**WORK TO COMPLETE:**
State how many lines in the records hold the word "textViewWarning", giving the number and no other text.

(Revision comparison data)

-- -- --

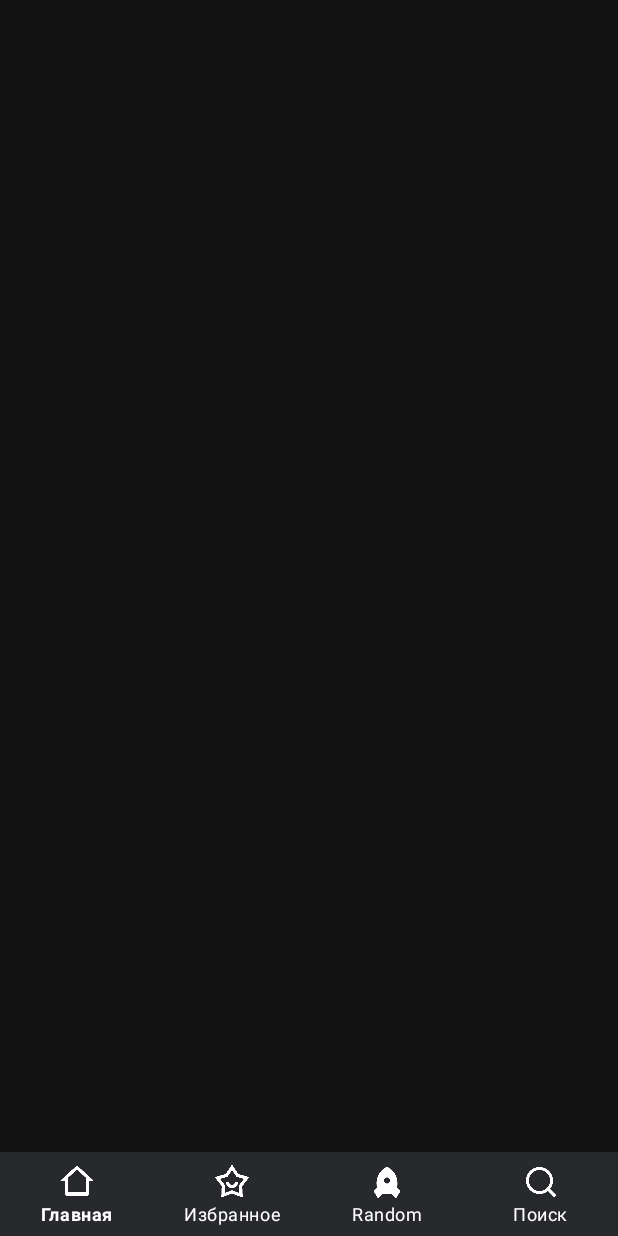
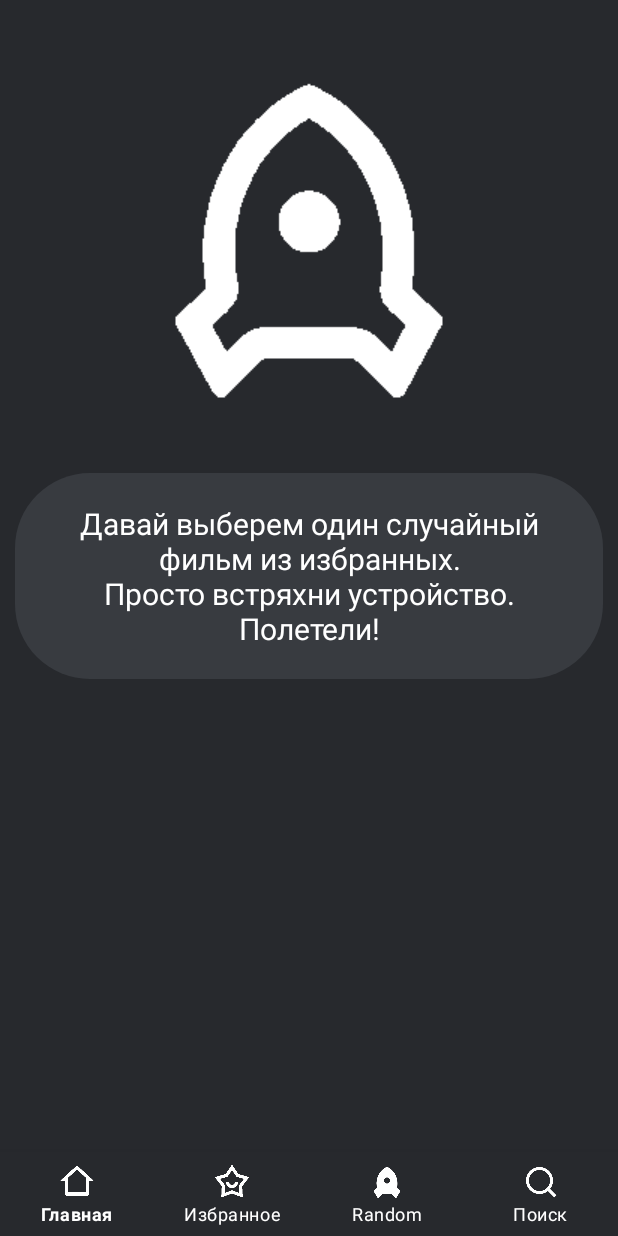
Before and after one commit to MasliaievKirill/FilmSpace, an Android app: the RandomActivity screen opened directly, with no data from a screen before it, on a phone screen of 412 x 824 dp. Run offline under Robolectric (Android 15) with nearby library versions, the phone set to English and light mode, and no system bars; our stand-ins replace Room's generated code.

Commit message:
1.Work with random layout, search layout 2.Fixed bugs (Random, Search)

```diff
--- a/app/src/main/AndroidManifest.xml
+++ b/app/src/main/AndroidManifest.xml
@@ -2,6 +2,7 @@
 <manifest xmlns:android="http://schemas.android.com/apk/res/android"
     package="com.masliaiev.filmspace">
 
+    <uses-permission android:name="android.permission.ACCESS_NETWORK_STATE" />
     <uses-permission android:name="android.permission.INTERNET" />
 
     <application
--- a/app/src/main/java/com/masliaiev/filmspace/RandomActivity.java
+++ b/app/src/main/java/com/masliaiev/filmspace/RandomActivity.java
@@ -7,8 +7,10 @@ import androidx.lifecycle.LiveData;
 import androidx.lifecycle.Observer;
 import androidx.lifecycle.ViewModelProvider;
 
+import android.annotation.SuppressLint;
 import android.content.Context;
 import android.content.Intent;
+import android.content.pm.ActivityInfo;
 import android.hardware.Sensor;
 import android.hardware.SensorEvent;
 import android.hardware.SensorEventListener;
@@ -16,6 +18,8 @@ import android.hardware.SensorManager;
 import android.os.Bundle;
 import android.view.Menu;
 import android.view.MenuItem;
+import android.view.View;
+import android.widget.TextView;
 import android.widget.Toast;
 
 import com.google.android.material.bottomnavigation.BottomNavigationView;
@@ -31,6 +35,7 @@ public class RandomActivity extends AppCompatActivity implements SensorEventList
 
     private BottomNavigationView bottomNavigationViewRandom;
     private MainViewModel viewModel;
+    private TextView textViewWarning;
 
     private SensorManager sensorManager;
 
@@ -43,18 +48,23 @@ public class RandomActivity extends AppCompatActivity implements SensorEventList
     List<Movie> moviesForRandom;
 
 
+    @SuppressLint("SourceLockedOrientationActivity")
     @Override
     protected void onCreate(Bundle savedInstanceState) {
         super.onCreate(savedInstanceState);
         setContentView(R.layout.activity_random);
+        setRequestedOrientation(ActivityInfo.SCREEN_ORIENTATION_PORTRAIT);
         ActionBar actionBar = getSupportActionBar();
         if (actionBar != null) {
             actionBar.hide();
         }
         bottomNavigationViewRandom = findViewById(R.id.bottomNavigationViewRandom);
+        textViewWarning = findViewById(R.id.textViewWarning);
+        textViewWarning.setVisibility(View.INVISIBLE);
         Menu menu = bottomNavigationViewRandom.getMenu();
         menu.findItem(R.id.bottomRandom).setIcon(R.drawable.random_selection_white);
         bottomNavigationViewRandom.setOnItemSelectedListener(new NavigationBarView.OnItemSelectedListener() {
+            @SuppressLint("NonConstantResourceId")
             @Override
             public boolean onNavigationItemSelected(@NonNull MenuItem item) {
                 switch (item.getItemId()) {
@@ -138,6 +148,8 @@ public class RandomActivity extends AppCompatActivity implements SensorEventList
                         intent.putExtra("random", "random");
                         intent.putExtra("id", movie.getId());
                         startActivity(intent);
+                    } else {
+                        textViewWarning.setVisibility(View.VISIBLE);
                     }
                 }
             }
--- /dev/null
+++ b/app/src/main/res/drawable/round_background.xml
@@ -0,0 +1,6 @@
+<?xml version="1.0" encoding="utf-8"?>
+<shape xmlns:android="http://schemas.android.com/apk/res/android"
+    android:shape="rectangle">
+    <solid android:color="@color/overlay_light" />
+    <corners android:radius="50dp" />
+</shape>
--- a/app/src/main/res/layout/activity_random.xml
+++ b/app/src/main/res/layout/activity_random.xml
@@ -4,6 +4,7 @@
     xmlns:tools="http://schemas.android.com/tools"
     android:layout_width="match_parent"
     android:layout_height="match_parent"
+    android:background="@color/surface"
     tools:context=".RandomActivity">
 
     <com.google.android.material.bottomnavigation.BottomNavigationView
@@ -19,4 +20,47 @@
         app:layout_constraintStart_toStartOf="parent"
         app:labelVisibilityMode="labeled"
         app:menu="@menu/bottom_menu"/>
+
+    <ImageView
+        android:id="@+id/imageViewRandomLogo"
+        android:layout_width="wrap_content"
+        android:layout_height="wrap_content"
+        app:layout_constraintEnd_toEndOf="parent"
+        app:layout_constraintStart_toStartOf="parent"
+        app:layout_constraintTop_toTopOf="parent"
+        app:layout_constraintBottom_toTopOf="@id/textViewRandomInfo"
+        app:srcCompat="@drawable/random_selection" />
+
+    <TextView
+        android:id="@+id/textViewRandomInfo"
+        android:layout_width="0dp"
+        android:layout_height="wrap_content"
+        android:layout_margin="10dp"
+        android:padding="20dp"
+        android:background="@drawable/round_background"
+        android:gravity="center"
+        android:text="Давай выберем один случайный фильм из избранных.\nПросто встряхни устройство.\nПолетели!"
+        android:textSize="20sp"
+        android:textColor="@color/white"
+        app:layout_constraintBottom_toTopOf="@+id/bottomNavigationViewRandom"
+        app:layout_constraintEnd_toEndOf="parent"
+        app:layout_constraintStart_toStartOf="parent"
+        app:layout_constraintTop_toTopOf="parent" />
+
+    <TextView
+        android:id="@+id/textViewWarning"
+        android:layout_width="0dp"
+        android:layout_height="wrap_content"
+        android:layout_margin="10dp"
+        android:padding="20dp"
+        android:background="@drawable/round_background"
+        android:gravity="center"
+        android:text="Нет фильмов в избранном.\nДобавьте фильмы в коллекцию:)"
+        android:textSize="20sp"
+        android:textColor="@color/white"
+        app:layout_constraintBottom_toTopOf="@+id/bottomNavigationViewRandom"
+        app:layout_constraintEnd_toEndOf="parent"
+        app:layout_constraintStart_toStartOf="parent"
+        app:layout_constraintTop_toBottomOf="@+id/textViewRandomInfo"
+        android:visibility="gone"/>
 </androidx.constraintlayout.widget.ConstraintLayout>
--- a/app/src/main/res/layout/movie_item.xml
+++ b/app/src/main/res/layout/movie_item.xml
@@ -17,10 +17,4 @@
         android:adjustViewBounds="true"
         android:scaleType="centerCrop"/>
 
-    <ImageView
-        android:id="@+id/imageViewInFavourite"
-        android:layout_width="30dp"
-        android:layout_height="30dp"
-        app:layout_constraintEnd_toEndOf="parent"
-        app:layout_constraintTop_toTopOf="parent"/>
 </androidx.constraintlayout.widget.ConstraintLayout>
--- a/app/src/main/res/values/colors.xml
+++ b/app/src/main/res/values/colors.xml
@@ -9,4 +9,5 @@
     <color name="white">#FFFFFFFF</color>
     <color name="surface">#27292D</color>
     <color name="base">#1F2023</color>
+    <color name="overlay_light">#383B40</color>
 </resources>
```
Also changed, not shown: app/src/main/java/com/masliaiev/filmspace/MainActivity.java (+30 -31 lines), app/src/main/java/com/masliaiev/filmspace/SearchActivity.java (+8 -11 lines), app/src/main/java/com/masliaiev/filmspace/adapters/MovieAdapter.java (+1 -29 lines), app/src/main/res/layout/activity_detail.xml (+50 -40 lines), app/src/main/res/layout/activity_main.xml (+26 -24 lines), app/src/main/res/layout/activity_search.xml (+11 -5 lines).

-- -- --

**ANSWER SPACE:**
5